At the other end of the model range sat the magnificent 450 SEL 6.9. Even though US models had less power than their European counterparts, the V8 was still good for more than 250 horsepower and 360 lb-ft of torque; impressive figures for a US-spec car in the mid-1970s. In possession of an obscene price tag (adjusted for inflation, around $185,000), it was worth its weight in gold. Legendary automotive journalist Brock Yates said it best:
"I have never been in an automobile that could do so much so well - that was so exquisitely balanced between blatant power and unabashed luxury."
The imposing looks, incredible performance, and outright luxury of the high-performance range-topper led to 7,380 customers signing on the dotted line. Of that limited batch, just 1,816 units made their way over to North America. Moviegoers may remember Ronin for the iconic car chase featuring the BMW M5, but the 6.9 also had a starring role, chasing several Citroëns around a mountain pass.
To call the W116 a success would be an understatement. Despite its premium pricing, the three-pointed star managed to shift nearly half a million examples over the eight-year production run, with 473,035 vehicles manufactured before the W126 took over. 50 years on, this bastion of over-engineering can still be seen on roads across the world.
It comes from an era where luxury wasn't measured in touchscreens or gadgetry, but rather comfort, quality, and solidity.
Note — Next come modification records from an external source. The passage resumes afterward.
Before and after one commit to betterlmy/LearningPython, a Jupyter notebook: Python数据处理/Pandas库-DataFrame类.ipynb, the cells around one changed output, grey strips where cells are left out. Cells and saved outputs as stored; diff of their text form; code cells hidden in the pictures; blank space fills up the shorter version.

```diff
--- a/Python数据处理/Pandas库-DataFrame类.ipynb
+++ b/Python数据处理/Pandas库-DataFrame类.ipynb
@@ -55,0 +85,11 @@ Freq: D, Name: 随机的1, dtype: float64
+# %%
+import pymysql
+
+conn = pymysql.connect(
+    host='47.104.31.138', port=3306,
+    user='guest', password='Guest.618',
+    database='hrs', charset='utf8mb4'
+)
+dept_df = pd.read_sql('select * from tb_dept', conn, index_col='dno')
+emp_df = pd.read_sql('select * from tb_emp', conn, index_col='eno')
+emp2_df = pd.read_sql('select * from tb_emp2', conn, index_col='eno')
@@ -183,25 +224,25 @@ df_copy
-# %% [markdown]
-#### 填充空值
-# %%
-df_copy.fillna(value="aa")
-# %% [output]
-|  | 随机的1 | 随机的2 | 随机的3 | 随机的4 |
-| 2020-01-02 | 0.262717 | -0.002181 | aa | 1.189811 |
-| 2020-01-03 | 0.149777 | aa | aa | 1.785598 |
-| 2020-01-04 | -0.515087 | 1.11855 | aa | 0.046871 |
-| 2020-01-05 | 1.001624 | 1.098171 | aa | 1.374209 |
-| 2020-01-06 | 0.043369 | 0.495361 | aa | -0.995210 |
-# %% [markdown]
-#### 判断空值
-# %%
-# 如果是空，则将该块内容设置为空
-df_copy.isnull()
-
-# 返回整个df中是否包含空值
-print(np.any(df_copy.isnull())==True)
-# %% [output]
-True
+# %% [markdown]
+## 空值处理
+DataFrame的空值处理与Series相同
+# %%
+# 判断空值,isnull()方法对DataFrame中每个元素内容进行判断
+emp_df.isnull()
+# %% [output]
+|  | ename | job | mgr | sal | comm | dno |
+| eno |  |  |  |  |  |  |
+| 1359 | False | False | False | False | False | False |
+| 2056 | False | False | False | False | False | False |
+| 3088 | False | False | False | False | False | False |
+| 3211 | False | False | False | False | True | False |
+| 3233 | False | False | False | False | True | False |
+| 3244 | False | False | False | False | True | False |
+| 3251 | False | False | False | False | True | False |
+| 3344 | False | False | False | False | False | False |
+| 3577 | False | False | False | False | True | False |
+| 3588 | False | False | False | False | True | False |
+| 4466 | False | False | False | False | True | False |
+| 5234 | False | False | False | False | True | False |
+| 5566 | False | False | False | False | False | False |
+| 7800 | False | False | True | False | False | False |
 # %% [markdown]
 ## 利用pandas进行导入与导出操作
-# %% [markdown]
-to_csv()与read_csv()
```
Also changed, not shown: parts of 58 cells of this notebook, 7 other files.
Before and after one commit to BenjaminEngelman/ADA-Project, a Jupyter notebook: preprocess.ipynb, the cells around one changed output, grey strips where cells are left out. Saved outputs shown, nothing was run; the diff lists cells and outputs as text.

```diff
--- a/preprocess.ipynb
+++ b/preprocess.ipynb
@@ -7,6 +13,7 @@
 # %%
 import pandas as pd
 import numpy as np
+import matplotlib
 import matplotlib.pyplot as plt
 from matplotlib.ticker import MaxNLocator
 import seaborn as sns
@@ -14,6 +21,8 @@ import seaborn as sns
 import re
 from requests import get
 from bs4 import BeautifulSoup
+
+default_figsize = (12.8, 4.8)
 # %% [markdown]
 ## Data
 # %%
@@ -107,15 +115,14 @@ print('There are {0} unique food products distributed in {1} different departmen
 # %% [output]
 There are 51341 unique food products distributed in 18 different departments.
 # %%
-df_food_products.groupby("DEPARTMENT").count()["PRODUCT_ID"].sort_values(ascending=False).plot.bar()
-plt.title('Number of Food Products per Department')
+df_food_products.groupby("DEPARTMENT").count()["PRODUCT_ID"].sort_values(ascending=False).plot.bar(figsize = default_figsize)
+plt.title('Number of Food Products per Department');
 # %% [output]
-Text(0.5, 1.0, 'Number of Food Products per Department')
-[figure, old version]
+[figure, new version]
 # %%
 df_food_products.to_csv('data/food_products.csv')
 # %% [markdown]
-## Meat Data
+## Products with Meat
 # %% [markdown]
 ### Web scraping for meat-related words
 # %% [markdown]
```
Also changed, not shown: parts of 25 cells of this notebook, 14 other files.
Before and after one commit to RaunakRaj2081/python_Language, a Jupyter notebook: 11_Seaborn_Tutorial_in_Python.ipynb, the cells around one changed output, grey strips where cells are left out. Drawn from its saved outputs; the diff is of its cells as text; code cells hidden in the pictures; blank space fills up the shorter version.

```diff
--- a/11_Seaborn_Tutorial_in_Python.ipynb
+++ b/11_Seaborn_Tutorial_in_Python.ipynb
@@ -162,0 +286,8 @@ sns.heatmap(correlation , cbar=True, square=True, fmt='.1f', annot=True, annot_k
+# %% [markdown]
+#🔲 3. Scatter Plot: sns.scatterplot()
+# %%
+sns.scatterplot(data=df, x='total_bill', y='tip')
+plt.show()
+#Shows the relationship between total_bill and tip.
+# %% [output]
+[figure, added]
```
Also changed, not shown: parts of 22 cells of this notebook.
As technologically brilliant as the new W223 is, it cannot match its forefather in terms of sheer class and effortless elegance.